The U.S. president has ordered the military to intensify its fight against the Islamic State, including in Syria. But how does the military conduct air strikes in a country that is not a U.S. ally? VOA correspondent Carla Babb reports from the Pentagon.
Video

Video Iran, World Powers Seek Progress in Nuclear Talks

Iran and the five permanent members of the U.N. Security Council plus Germany, known as the P5 + 1, have started a new round of talks on Iran's nuclear program. VOA State Department correspondent Pam Dockins reports that as the negotiations take place in New York, a U.S. envoy is questioning Iran's commitment to peaceful nuclear activity.
Video

Video Migrants Caught in No-Man's Land Called Calais

The deaths of hundreds of migrants in the Mediterranean this week has only recast the spotlight on the perils of reaching Europe. And for those forunate enough to reach a place like Calais, France, only find that their problems aren't over.
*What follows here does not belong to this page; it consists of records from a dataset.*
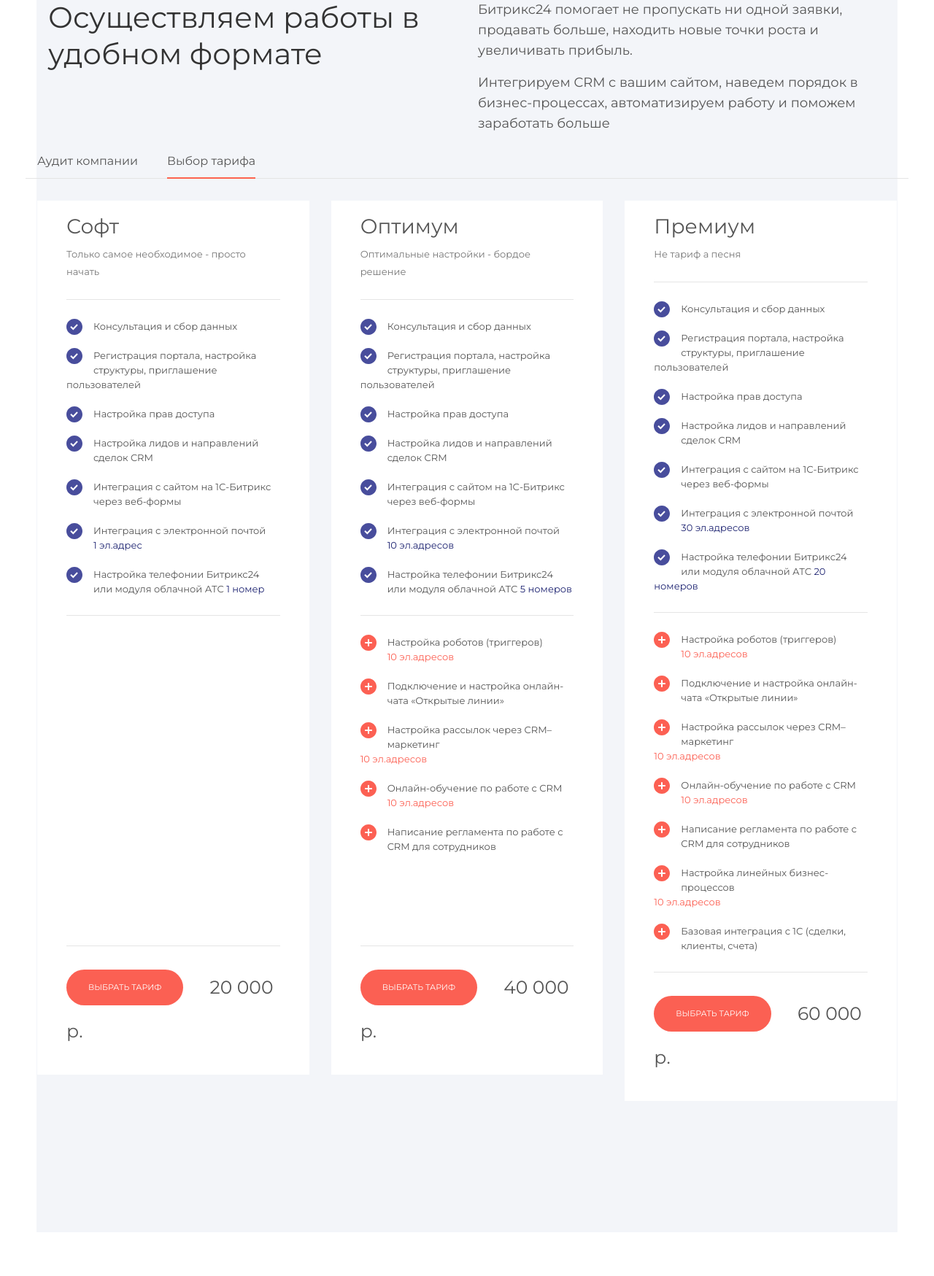
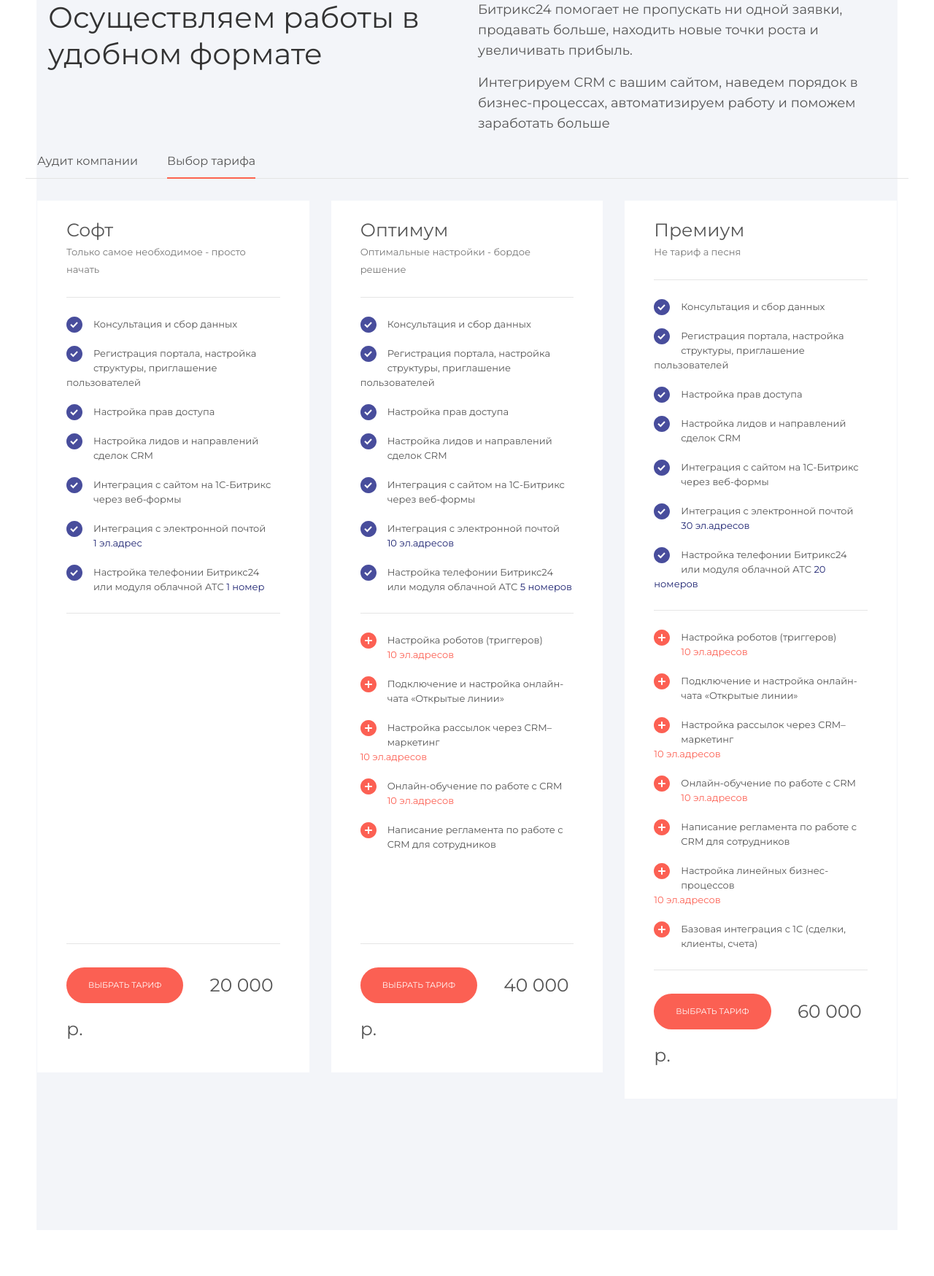
Before and after one commit to IDigle1/idigle1.github.io, a PHP site: page /work/index.html in a window 1280 px wide, after a click on "Выбор тарифа"; the page is wider, and only the part inside the window is pictured. Shown: the part 3951-5700 px from the top of that part at 73% size. Run offline with PHP 8.4, Linux system fonts and the light colour scheme.

Commit message:
update index

```diff
--- a/work/css/style.css
+++ b/work/css/style.css
@@ -173,7 +173,11 @@ button:hover .svg-next {
 }
 .views-item.we-do-work .rate-card {
     background: #fff;
-    padding: 19px 40px 30px 40px;
+    padding: 30px 40px 30px 40px;
+}
+.views-item.we-do-work .rate-card-header {
+    font-size: 25px;
+    line-height: 20px;
 }
 .blue-alert {
     color: #1D2371;
```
Lisa Bryant has the story.
Video

Video Westgate Siege Anniversary Brings Back Painful Memories

One year after it happened, the survivors of the terror attack on Nairobi's Westgate Shopping Mall still cannot shake the images of that tragic incident. For VOA, Mohammed Yusuf tells the story of victims still waiting for the answer to the question 'how could this happen?'
Video

Video Whaling Summit Votes to Uphold Ban on Japan Whale Hunt

The International Whaling Commission, meeting in Slovenia, has voted to uphold a court ruling banning Japan from hunting whales in the Antarctic Ocean. Conservationists hailed the ruling as a victory, but Tokyo says it will submit revised plans for a whale hunt in 2015. Henry Ridgwell reports from London.
Video

Video A Dinosaur Fit for Land and Water

Residents and tourists in Washington D.C. can now examine a life-size replica of an unusual dinosaur that lived almost a hundred million years ago in northern Africa. Scientists say studying the behemoth named Spinosaurus helps them better understand how some prehistoric animals adapted to life on land and in water. The Spinosaurus replica is on display at the National Geographic museum. VOA’s George Putic has more.
Colonel Steve ‘Spiros’ Pisanos left Greece and came to the U.S. to learn to fly. He flew fighters for the Allies in World War II, narrowly escaping death multiple times.Colonel Steve ‘Spiros’ Pisanos left Greece and came to the U.S. to learn to fly. He flew fighters for the Allies in World War II, narrowly escaping death multiple times.

AppleAndroid